Hosam A. Ibraham Elzembely and Emad El-Din Aysha’s Arab and Muslim Science Fiction: Critical Essays


  • Carlos Tkacz


In the preface to Arab and Muslim Science Fiction: Critical Essays, edited by Hosam A. Ibrahim Elzembely and Emad El-Din Aysha, the former writes, “This is a book dedicated to filling in the gap once and for all in the production and dissemination of knowledge about Arabic and Muslim science fiction” (1). What is most important is the perspective from which the volume operates.
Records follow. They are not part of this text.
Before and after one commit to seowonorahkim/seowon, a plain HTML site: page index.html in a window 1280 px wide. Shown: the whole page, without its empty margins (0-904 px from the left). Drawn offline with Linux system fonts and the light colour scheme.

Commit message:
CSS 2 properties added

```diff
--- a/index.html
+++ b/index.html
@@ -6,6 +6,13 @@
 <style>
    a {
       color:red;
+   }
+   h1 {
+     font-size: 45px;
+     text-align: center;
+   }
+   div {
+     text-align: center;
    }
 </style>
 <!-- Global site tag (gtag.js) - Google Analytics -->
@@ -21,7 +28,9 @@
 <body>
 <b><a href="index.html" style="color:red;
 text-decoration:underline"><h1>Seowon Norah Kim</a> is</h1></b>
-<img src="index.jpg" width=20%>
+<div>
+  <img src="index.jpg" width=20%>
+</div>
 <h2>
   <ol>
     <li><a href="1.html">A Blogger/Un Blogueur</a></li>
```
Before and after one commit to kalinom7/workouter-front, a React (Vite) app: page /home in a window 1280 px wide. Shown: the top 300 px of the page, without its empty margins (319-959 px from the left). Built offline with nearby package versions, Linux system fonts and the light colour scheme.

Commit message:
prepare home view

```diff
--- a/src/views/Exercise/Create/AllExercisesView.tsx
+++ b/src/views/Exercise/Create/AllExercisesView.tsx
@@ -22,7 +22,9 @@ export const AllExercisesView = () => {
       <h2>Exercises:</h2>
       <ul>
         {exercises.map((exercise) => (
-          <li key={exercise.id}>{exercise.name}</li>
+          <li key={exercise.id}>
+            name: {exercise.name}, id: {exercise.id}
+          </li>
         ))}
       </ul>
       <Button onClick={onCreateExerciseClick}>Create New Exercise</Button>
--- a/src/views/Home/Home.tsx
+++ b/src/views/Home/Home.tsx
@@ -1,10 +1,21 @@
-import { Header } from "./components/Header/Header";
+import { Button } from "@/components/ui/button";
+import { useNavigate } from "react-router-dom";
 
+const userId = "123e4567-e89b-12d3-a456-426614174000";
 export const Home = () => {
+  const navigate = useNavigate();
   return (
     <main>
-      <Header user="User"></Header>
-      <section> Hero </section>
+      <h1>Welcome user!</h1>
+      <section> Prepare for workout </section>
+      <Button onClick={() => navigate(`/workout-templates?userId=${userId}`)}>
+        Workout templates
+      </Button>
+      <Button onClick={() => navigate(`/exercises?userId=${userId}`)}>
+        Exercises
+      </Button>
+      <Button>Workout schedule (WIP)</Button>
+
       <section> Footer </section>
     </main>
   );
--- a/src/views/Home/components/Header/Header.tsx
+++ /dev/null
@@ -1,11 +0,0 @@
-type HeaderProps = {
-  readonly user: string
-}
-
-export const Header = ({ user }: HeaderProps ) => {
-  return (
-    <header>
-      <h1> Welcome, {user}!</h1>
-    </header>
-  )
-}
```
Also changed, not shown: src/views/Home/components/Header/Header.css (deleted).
As Ibrahim Elzembely observes, much of the scholarship on Arabic and Muslim sf, prior to the publication of this book, has been done “from the singular perspective of a foreign expert” (1)—that is to say, the work already done in this space has mostly been done by those “not intimately acquainted with [Arab] cultural perspective and values or the exact nature of the problems they all face” (1). As such, this volume operates as a corrective to what the editors see as glaring omission in the study of global literature; as Lyn Qualey observes a few pages later in the introduction, “Most of the critical and academic attention given to science fiction has been to the literature produced in North America and Europe” (4). Against the claim that there is “there is no such thing as Arabic science fiction at all” (4), the editors and writers included in Arab and Muslim Science Fiction add to the conversation “the rich landscape of science fiction in other languages” by exploring not just that fiction itself but also “the ways in which it fuses with other literary and cultural traditions” (4).